*Work required*
For any picture in the lines below, please leave it out and copy the rest exactly.

(Material shown Opens)

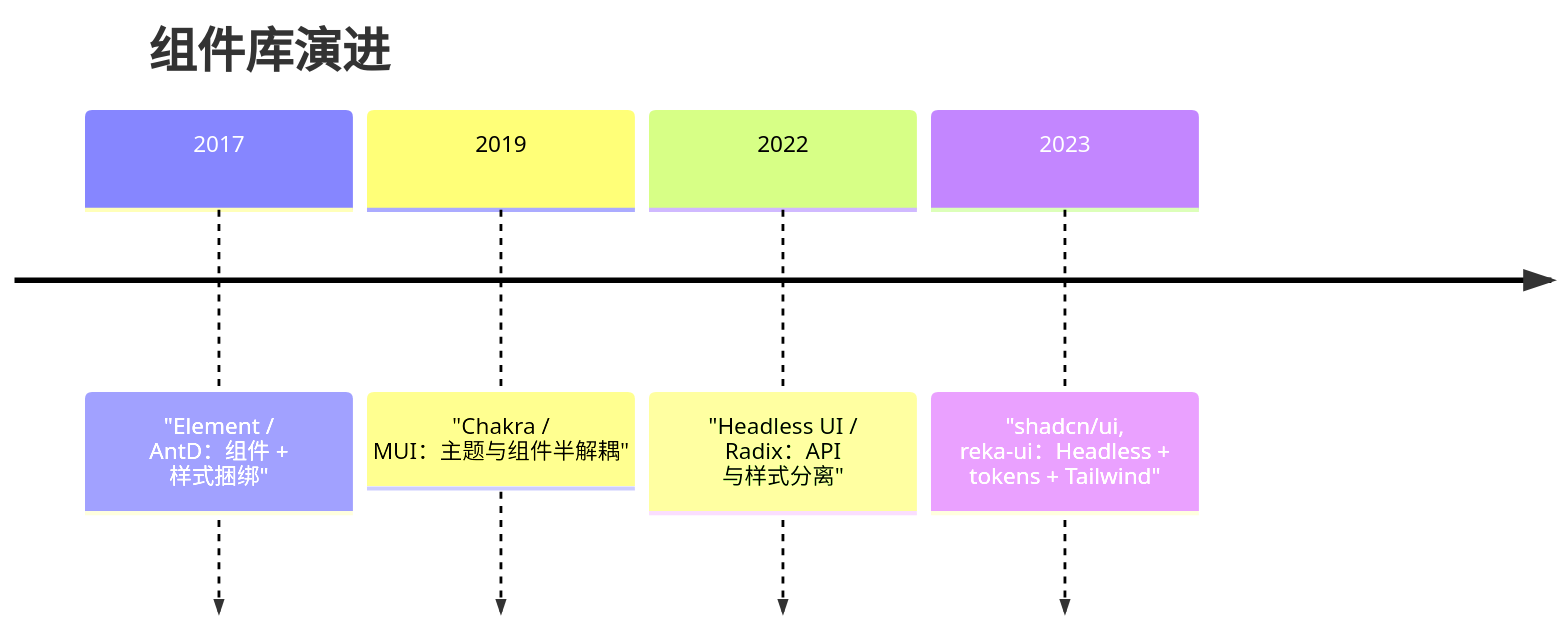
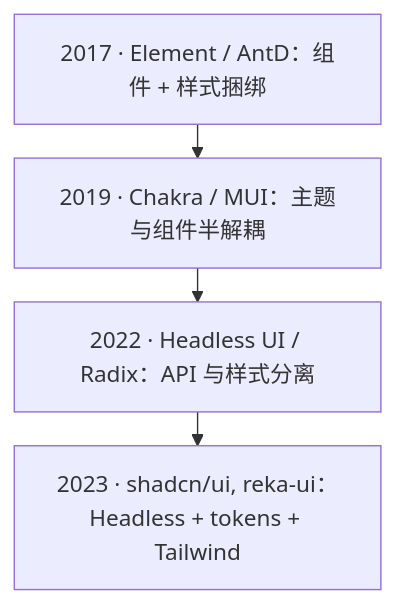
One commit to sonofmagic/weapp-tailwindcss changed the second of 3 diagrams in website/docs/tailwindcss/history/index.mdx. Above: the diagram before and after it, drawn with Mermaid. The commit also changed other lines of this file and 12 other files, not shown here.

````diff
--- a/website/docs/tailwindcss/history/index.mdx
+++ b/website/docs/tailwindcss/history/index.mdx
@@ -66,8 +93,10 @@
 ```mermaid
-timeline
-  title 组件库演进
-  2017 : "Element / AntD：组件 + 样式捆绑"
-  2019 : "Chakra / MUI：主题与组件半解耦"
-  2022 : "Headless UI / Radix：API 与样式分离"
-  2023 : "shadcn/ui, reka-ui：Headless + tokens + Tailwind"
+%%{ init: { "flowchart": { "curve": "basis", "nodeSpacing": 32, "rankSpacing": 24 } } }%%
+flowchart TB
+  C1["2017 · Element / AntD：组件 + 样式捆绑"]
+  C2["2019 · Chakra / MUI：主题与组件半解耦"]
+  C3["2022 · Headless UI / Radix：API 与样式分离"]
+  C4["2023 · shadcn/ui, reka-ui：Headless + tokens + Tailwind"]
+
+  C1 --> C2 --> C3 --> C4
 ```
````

(Material shown Closes)

*Response area*
One commit to sonofmagic/weapp-tailwindcss changed the second of 3 diagrams in website/docs/tailwindcss/history/index.mdx. Above: the diagram before and after it, drawn with Mermaid. The commit also changed other lines of this file and 12 other files, not shown here.

````diff
--- a/website/docs/tailwindcss/history/index.mdx
+++ b/website/docs/tailwindcss/history/index.mdx
@@ -66,8 +93,10 @@
 ```mermaid
-timeline
-  title 组件库演进
-  2017 : "Element / AntD：组件 + 样式捆绑"
-  2019 : "Chakra / MUI：主题与组件半解耦"
-  2022 : "Headless UI / Radix：API 与样式分离"
-  2023 : "shadcn/ui, reka-ui：Headless + tokens + Tailwind"
+%%{ init: { "flowchart": { "curve": "basis", "nodeSpacing": 32, "rankSpacing": 24 } } }%%
+flowchart TB
+  C1["2017 · Element / AntD：组件 + 样式捆绑"]
+  C2["2019 · Chakra / MUI：主题与组件半解耦"]
+  C3["2022 · Headless UI / Radix：API 与样式分离"]
+  C4["2023 · shadcn/ui, reka-ui：Headless + tokens + Tailwind"]
+
+  C1 --> C2 --> C3 --> C4
 ```
````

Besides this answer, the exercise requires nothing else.